WHAT THE TASK ASKS
Check every line of the records below for the string "Name" and copy the ones that have it.

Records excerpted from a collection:
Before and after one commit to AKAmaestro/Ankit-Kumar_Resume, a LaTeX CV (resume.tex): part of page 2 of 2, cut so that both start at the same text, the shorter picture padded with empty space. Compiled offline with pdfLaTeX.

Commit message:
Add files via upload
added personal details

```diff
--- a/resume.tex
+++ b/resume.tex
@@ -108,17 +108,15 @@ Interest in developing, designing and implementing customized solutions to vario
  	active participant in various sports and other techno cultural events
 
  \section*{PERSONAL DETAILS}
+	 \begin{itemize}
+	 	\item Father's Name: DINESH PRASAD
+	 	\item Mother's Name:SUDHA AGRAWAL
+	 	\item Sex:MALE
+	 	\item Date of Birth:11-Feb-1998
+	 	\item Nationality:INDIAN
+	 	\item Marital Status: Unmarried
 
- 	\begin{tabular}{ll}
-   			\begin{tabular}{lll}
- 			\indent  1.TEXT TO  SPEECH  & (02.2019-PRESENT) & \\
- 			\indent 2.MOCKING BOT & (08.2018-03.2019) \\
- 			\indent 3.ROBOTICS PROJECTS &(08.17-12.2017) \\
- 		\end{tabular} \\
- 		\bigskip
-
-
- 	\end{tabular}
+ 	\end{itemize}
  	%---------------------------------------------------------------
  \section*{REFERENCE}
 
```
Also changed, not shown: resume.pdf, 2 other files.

WRITTEN ANSWER
+	 	\item Father's Name: DINESH PRASAD
+	 	\item Mother's Name:SUDHA AGRAWAL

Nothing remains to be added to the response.